With his hair rising and without another word, the guard opened the gate. Miss Ruthie DENNIS walked through. It was hard for one of this day to visualize the well-knigh hopeless situation that confronted this heroic woman, who had walked from her humble home in Pitt County to this army hospital in Virginia that she might help her brother and also help every poor soul in that fearsome place.
A fearsome place indeed, but she was not afraid and for many long days she stayed, a ministering angel, soothing the pain-wracked bodies, bathing the burning brow, anointing the loathsome disease encrusted limbs, shrouding the dead. With the poorest equipment, the scant supply of nourishment, she worked day in and day out until the terrible scourge ceased. Then, seemingly unaware that she had done anything more than her simple duty to her brother and friends, she departed for her home accompanied by the brother for whom she had nobly risked her life. Outwardly rough and unattractive, inwardly she was a soul of mercy. I have related this true story as it was told to my brother, Amos JOYNER, by Mr. IRVIN, who was the guard at the gate. Mr. IRVIN, who lived near Richlands, Onslow county, travelled for years for a nursery company, sometimes spending the night at the homes of his patrons. On one such occasion he told this touching incident. Miss Ruthie DENNIS lived near Ayden. Her brother Skilton DENNIS has descendants still living, perhaps near Ayden.

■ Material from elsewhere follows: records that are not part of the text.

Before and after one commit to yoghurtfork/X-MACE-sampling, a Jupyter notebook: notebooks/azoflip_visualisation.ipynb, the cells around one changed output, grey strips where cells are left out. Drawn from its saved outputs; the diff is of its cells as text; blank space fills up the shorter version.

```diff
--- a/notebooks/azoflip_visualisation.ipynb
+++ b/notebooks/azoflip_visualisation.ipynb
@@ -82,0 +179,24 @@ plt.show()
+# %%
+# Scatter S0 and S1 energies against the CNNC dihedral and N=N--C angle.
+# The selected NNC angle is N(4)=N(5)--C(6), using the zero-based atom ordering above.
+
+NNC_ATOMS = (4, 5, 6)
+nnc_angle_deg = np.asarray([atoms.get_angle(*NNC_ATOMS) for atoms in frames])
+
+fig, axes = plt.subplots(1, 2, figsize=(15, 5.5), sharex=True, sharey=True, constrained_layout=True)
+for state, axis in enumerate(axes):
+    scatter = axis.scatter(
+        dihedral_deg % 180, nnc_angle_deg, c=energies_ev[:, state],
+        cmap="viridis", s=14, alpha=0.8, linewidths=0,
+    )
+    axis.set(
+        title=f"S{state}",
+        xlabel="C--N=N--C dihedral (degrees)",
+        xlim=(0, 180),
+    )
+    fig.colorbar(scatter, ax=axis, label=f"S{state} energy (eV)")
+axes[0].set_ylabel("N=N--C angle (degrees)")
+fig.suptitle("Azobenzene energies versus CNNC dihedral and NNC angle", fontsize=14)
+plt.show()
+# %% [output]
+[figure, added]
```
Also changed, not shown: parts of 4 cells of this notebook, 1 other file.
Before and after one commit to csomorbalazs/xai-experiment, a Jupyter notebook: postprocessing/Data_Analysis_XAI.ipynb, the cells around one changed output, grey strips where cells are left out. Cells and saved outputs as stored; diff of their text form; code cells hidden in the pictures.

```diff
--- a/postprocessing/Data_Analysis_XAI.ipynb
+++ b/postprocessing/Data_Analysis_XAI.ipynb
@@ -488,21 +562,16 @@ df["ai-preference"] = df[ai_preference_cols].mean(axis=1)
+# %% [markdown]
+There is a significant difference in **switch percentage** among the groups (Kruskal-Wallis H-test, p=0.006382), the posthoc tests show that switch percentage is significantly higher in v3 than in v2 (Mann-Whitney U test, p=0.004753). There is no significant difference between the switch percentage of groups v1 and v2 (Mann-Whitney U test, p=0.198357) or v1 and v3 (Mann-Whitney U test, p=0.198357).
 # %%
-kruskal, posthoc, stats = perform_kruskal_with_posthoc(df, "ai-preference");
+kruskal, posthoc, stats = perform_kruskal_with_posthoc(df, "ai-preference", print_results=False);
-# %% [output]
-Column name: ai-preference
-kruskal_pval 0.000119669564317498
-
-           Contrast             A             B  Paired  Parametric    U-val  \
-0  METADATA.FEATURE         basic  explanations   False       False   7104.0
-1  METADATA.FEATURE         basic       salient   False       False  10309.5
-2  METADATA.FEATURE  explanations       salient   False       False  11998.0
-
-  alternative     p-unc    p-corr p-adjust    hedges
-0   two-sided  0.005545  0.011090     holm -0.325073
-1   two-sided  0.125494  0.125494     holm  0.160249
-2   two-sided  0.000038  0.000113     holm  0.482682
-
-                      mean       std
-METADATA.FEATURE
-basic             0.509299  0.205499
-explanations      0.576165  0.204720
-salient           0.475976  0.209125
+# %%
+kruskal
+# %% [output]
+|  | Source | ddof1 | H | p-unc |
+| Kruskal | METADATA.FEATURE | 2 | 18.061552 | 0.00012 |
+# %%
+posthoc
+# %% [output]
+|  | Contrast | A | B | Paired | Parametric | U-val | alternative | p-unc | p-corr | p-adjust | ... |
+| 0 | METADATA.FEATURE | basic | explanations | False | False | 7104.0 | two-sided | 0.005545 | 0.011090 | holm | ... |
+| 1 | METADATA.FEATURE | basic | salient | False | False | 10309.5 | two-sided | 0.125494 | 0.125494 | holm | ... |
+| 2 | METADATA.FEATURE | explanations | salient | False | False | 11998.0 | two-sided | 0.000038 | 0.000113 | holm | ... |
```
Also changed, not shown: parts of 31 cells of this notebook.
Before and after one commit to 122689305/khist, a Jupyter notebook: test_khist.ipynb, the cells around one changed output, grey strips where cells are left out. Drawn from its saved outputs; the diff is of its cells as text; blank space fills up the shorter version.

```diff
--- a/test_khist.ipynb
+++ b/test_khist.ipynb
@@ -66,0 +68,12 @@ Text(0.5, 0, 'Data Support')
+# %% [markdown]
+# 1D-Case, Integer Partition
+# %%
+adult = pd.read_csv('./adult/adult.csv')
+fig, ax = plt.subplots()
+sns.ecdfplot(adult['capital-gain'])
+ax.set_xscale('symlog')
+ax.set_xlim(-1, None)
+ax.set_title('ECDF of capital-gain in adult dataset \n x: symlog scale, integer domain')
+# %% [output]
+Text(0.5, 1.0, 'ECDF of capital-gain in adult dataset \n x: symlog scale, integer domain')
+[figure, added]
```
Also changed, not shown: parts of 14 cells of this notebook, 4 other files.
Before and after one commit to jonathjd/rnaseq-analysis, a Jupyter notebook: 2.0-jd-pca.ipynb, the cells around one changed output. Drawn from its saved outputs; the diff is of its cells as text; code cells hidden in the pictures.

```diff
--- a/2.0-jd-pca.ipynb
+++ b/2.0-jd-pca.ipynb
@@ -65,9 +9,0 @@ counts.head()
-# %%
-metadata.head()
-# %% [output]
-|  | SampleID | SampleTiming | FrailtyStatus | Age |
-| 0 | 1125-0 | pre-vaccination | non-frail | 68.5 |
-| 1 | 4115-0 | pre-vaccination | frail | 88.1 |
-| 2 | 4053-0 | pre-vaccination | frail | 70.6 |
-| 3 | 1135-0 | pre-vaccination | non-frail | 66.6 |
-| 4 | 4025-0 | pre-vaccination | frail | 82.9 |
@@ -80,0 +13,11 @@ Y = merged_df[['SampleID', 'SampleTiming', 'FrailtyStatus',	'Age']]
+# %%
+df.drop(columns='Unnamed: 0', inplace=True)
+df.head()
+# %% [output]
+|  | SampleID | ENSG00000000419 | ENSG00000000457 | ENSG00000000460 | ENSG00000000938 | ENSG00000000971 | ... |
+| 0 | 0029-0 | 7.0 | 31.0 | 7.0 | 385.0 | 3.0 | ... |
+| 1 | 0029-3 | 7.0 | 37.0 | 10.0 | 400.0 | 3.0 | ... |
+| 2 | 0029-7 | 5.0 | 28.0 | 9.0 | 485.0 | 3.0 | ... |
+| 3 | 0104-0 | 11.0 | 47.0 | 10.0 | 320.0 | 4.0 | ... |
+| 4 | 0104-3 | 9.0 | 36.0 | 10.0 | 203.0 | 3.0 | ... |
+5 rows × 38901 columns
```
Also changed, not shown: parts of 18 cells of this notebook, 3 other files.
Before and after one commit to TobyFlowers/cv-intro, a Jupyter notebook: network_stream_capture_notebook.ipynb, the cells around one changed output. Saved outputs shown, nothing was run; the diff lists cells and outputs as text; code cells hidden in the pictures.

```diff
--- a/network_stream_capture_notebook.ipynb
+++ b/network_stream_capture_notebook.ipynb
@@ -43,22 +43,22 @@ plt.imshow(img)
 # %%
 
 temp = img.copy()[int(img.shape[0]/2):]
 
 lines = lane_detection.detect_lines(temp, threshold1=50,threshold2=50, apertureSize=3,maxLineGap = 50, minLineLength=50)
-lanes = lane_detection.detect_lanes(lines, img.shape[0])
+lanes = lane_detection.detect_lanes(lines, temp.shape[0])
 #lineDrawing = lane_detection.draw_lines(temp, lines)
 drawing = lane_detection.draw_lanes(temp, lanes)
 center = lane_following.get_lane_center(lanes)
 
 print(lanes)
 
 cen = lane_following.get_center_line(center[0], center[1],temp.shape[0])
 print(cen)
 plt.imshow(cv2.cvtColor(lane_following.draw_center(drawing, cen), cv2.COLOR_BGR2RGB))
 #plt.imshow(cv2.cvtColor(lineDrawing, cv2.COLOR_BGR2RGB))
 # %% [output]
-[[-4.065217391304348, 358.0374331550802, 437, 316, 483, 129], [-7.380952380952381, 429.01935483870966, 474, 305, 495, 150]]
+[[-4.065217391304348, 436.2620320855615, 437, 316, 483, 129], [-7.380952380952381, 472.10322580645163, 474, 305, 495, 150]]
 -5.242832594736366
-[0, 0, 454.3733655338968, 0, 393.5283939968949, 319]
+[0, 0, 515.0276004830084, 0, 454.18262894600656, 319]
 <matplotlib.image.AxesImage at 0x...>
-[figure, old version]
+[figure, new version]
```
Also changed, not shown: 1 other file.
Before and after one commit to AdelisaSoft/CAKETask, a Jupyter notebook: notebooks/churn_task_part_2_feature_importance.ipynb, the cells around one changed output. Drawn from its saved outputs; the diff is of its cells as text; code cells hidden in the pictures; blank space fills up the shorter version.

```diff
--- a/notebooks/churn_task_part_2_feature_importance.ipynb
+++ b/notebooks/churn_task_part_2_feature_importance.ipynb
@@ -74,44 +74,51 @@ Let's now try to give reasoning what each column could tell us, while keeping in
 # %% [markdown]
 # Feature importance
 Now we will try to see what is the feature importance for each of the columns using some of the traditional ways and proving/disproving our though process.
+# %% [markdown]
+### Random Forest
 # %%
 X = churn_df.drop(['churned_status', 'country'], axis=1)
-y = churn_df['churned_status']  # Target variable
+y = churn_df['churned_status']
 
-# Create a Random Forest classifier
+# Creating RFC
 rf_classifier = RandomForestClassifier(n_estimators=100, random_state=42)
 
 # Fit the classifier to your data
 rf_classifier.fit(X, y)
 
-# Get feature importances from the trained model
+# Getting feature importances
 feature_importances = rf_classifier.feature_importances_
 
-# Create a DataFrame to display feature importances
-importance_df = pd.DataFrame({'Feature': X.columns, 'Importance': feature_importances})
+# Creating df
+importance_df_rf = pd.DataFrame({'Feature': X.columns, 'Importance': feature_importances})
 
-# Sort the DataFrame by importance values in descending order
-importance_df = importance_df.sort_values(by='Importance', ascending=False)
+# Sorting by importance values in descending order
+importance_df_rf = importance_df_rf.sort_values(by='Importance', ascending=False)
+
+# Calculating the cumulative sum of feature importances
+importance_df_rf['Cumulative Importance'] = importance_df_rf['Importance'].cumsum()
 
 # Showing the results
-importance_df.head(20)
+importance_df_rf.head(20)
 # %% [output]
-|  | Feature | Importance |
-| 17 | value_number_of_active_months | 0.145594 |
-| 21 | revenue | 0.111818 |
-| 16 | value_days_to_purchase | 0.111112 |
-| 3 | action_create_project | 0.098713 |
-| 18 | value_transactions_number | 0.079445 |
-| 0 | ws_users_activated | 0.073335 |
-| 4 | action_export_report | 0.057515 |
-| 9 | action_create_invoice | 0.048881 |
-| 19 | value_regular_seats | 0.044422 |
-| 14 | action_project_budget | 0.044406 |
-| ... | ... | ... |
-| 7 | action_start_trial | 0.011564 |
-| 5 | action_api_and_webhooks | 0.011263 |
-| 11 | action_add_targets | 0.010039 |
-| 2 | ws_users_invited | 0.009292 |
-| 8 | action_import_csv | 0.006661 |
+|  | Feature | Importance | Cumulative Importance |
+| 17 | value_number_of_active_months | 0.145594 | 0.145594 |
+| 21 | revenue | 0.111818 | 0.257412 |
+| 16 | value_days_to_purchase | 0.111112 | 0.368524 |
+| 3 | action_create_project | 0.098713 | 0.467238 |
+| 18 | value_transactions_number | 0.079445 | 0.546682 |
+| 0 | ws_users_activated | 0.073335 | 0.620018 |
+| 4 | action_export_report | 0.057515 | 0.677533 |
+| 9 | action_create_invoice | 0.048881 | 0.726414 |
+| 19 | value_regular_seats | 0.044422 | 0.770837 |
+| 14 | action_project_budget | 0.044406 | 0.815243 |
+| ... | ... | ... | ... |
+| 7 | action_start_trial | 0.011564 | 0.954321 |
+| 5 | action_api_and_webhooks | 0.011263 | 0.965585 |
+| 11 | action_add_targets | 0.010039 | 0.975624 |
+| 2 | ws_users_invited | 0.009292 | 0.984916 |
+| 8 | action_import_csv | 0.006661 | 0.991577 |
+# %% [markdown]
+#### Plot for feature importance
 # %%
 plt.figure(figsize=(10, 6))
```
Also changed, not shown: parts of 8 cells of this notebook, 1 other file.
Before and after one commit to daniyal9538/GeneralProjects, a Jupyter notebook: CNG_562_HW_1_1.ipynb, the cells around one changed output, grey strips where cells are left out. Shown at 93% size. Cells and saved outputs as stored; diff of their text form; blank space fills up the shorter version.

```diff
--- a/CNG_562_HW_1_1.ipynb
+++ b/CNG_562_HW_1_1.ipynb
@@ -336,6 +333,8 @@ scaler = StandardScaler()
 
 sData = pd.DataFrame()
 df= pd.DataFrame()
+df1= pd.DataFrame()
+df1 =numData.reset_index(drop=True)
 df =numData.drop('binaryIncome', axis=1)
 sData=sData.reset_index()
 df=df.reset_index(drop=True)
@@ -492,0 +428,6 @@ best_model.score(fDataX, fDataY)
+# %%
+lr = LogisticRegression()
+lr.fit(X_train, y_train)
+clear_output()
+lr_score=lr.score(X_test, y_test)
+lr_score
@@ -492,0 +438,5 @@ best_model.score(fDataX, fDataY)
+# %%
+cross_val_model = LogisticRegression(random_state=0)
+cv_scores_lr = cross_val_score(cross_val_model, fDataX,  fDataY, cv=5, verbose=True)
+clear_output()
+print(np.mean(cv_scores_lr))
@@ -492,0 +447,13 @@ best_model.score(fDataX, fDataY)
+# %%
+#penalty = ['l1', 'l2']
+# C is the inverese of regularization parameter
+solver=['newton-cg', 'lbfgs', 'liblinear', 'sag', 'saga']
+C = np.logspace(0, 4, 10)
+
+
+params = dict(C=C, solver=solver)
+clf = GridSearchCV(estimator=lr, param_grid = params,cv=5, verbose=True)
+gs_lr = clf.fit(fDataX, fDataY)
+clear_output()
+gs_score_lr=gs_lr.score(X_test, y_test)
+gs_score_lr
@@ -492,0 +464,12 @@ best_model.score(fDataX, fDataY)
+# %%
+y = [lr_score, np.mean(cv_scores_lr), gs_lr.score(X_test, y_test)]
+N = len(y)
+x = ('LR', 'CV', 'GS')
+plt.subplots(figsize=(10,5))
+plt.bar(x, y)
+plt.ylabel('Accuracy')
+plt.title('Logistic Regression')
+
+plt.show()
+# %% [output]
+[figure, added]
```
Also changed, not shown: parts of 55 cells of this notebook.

Eastern Reflector, Greenville, NC, Friday, Sept. 9, 1904.
Miss Rutha Dennis, a very old lady near town who is generally known throughout the county, is critically ill at home. In her young womanhood it is supposed she was the strongest woman in the county. She could easily lift a barrel of turpentine and put it in a cart. She is now about 75 or 80 years of age.”